# WHAT YOU HAVE TO DO:
Of all the lines in the material, how many carry the string "involving"? Respond with the number by itself.

# THE DATA:
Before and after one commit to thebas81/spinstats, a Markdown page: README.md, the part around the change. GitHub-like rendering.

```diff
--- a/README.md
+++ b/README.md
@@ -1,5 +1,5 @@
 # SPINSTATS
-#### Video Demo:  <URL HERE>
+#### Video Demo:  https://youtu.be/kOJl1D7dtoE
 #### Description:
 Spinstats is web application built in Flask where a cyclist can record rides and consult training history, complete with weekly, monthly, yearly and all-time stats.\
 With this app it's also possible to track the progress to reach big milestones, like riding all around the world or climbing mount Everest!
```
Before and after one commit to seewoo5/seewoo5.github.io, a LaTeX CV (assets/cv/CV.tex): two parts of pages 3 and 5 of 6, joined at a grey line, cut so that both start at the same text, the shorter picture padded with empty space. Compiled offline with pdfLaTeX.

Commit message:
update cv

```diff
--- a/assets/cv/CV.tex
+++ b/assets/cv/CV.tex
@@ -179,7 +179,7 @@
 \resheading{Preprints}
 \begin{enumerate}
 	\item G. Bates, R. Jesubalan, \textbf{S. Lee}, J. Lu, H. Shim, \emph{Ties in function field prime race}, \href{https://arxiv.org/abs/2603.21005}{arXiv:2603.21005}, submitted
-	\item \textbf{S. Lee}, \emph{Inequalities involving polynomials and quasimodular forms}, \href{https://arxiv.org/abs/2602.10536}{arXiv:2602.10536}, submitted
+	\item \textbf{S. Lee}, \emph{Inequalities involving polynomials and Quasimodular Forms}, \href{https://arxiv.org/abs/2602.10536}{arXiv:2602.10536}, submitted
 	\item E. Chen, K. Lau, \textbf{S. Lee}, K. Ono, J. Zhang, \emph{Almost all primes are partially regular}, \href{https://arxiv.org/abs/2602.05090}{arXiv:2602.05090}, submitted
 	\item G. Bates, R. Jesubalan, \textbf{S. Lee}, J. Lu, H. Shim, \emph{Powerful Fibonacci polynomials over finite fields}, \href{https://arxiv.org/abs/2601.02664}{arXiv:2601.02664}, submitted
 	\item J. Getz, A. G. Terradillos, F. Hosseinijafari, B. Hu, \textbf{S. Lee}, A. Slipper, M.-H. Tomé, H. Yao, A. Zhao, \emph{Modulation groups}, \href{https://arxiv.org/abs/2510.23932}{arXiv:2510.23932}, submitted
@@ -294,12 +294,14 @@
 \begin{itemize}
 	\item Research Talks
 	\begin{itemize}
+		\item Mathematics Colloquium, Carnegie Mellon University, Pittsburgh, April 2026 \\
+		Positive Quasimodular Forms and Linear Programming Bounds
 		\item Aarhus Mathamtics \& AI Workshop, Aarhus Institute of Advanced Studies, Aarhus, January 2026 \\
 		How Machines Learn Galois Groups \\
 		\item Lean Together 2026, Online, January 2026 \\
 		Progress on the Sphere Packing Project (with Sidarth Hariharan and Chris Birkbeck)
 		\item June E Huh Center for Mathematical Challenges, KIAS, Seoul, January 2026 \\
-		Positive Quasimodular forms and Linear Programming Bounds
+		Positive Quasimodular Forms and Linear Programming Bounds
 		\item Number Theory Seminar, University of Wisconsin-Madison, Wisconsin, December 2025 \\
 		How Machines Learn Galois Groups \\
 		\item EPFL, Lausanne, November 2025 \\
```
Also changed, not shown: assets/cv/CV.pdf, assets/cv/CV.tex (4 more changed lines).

* * *

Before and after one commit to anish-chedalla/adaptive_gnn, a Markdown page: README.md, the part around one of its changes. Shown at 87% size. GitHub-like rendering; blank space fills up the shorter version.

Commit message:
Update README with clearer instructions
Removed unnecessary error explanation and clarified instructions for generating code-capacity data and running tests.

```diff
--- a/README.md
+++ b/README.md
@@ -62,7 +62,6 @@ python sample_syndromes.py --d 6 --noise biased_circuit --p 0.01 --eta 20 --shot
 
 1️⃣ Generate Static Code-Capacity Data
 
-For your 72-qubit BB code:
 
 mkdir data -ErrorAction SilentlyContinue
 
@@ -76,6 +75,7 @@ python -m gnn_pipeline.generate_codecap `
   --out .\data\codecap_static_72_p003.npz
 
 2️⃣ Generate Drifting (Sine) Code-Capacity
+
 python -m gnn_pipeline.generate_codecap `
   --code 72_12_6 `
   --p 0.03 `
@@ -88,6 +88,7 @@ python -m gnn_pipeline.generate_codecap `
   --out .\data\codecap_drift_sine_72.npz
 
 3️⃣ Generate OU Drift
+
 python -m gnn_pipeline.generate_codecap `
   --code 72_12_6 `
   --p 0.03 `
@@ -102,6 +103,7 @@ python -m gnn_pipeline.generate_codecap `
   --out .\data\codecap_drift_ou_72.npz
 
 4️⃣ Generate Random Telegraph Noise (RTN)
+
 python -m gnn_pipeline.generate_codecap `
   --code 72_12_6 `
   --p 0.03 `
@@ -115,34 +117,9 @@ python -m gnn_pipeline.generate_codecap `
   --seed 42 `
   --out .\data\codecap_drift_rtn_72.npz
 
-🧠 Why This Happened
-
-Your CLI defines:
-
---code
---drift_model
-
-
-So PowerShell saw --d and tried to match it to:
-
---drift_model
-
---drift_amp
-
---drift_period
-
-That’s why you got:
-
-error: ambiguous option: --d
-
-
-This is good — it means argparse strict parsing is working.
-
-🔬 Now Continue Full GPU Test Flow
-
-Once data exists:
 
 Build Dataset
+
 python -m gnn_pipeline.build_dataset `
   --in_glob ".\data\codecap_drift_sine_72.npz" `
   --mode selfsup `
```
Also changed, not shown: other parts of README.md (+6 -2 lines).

* * *

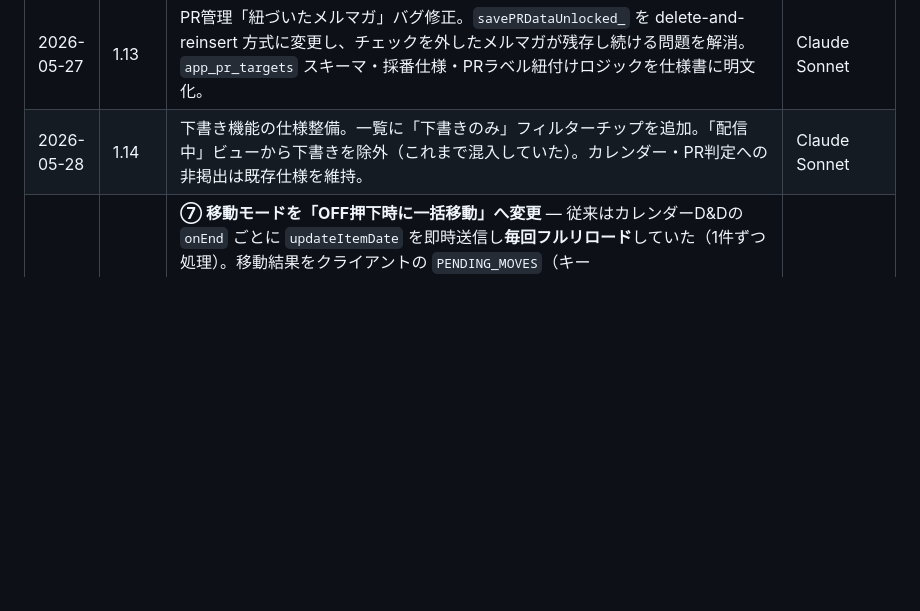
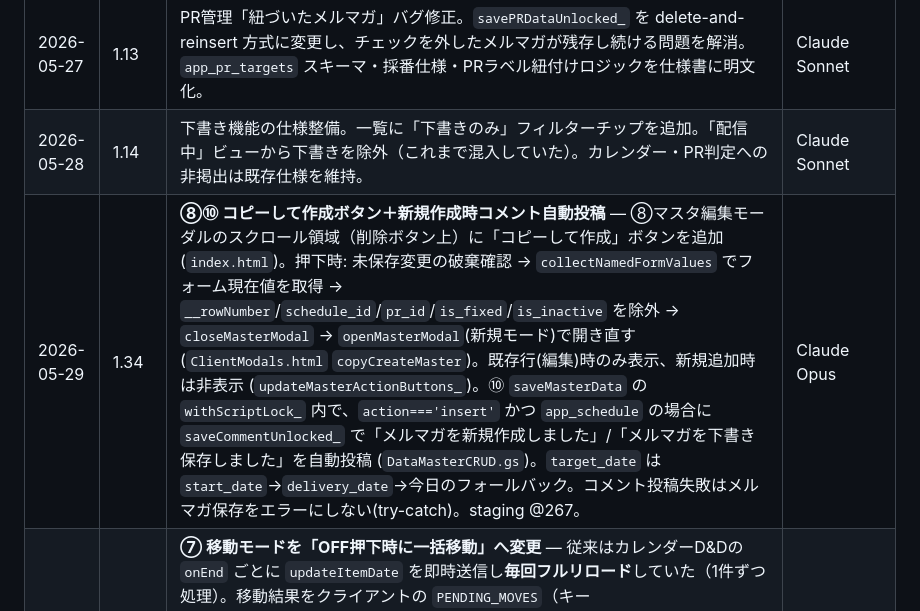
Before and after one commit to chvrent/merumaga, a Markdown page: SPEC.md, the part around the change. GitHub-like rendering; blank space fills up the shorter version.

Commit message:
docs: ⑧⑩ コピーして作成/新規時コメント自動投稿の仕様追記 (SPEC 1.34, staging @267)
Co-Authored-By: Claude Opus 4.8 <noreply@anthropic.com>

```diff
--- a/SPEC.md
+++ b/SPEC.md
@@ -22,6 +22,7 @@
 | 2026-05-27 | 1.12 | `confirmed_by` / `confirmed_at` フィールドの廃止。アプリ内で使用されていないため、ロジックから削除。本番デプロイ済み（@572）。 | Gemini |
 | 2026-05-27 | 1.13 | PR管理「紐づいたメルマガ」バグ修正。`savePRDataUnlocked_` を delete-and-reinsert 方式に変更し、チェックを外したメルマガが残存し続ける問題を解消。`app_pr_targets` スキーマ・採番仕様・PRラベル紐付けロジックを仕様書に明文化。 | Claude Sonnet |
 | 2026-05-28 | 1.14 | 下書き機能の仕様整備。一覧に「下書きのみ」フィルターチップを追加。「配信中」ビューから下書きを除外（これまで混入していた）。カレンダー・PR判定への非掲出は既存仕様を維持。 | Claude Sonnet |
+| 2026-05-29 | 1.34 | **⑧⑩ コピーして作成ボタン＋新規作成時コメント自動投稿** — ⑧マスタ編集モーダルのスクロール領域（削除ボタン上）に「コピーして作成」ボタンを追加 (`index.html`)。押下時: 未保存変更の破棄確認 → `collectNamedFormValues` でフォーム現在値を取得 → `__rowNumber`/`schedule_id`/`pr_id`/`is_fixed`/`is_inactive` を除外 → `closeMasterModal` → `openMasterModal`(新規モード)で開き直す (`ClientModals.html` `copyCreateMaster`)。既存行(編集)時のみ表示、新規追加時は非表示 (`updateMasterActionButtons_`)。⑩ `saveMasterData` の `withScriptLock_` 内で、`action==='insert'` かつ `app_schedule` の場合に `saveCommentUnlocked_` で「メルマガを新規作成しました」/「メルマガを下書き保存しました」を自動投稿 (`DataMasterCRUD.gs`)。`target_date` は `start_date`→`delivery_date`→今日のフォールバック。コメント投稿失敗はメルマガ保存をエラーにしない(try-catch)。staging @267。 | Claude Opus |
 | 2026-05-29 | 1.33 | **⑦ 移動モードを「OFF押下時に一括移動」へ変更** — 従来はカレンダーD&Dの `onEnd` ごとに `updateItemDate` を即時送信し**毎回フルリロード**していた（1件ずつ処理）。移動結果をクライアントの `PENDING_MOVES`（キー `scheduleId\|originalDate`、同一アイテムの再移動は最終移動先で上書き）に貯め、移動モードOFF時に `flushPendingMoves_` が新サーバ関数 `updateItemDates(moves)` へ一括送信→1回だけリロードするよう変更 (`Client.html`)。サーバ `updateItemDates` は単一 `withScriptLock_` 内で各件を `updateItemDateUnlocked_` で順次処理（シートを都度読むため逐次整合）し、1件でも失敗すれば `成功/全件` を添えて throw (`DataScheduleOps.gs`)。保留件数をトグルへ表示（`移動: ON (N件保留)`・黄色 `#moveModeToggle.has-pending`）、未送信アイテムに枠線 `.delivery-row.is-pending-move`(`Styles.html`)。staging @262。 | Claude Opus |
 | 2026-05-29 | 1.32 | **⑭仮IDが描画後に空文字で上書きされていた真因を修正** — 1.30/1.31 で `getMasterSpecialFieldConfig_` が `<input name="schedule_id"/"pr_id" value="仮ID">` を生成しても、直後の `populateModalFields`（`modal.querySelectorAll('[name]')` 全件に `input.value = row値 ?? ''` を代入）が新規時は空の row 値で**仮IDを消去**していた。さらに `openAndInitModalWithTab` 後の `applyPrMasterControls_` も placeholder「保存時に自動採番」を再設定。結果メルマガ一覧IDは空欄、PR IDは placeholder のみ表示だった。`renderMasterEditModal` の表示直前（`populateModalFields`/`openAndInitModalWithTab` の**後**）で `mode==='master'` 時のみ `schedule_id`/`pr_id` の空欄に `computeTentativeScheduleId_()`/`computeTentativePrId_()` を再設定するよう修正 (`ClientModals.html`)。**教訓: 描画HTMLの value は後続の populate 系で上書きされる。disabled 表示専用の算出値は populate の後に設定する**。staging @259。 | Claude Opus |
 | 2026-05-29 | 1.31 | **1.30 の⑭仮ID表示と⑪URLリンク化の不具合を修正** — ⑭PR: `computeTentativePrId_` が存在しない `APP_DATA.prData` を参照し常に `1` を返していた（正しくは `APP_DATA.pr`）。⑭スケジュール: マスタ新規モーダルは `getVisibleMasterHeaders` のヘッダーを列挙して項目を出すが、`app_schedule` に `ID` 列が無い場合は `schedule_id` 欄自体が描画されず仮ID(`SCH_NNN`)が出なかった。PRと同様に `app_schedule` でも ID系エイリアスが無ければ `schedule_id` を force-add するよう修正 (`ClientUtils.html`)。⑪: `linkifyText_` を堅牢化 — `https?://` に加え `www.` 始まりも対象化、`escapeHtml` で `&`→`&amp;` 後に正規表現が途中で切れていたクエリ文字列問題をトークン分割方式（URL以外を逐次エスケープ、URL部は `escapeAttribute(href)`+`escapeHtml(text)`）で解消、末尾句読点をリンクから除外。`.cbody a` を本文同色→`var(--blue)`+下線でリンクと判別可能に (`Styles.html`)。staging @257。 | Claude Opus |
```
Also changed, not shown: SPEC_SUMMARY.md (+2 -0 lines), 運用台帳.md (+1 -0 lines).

# TASK OUTPUT:
2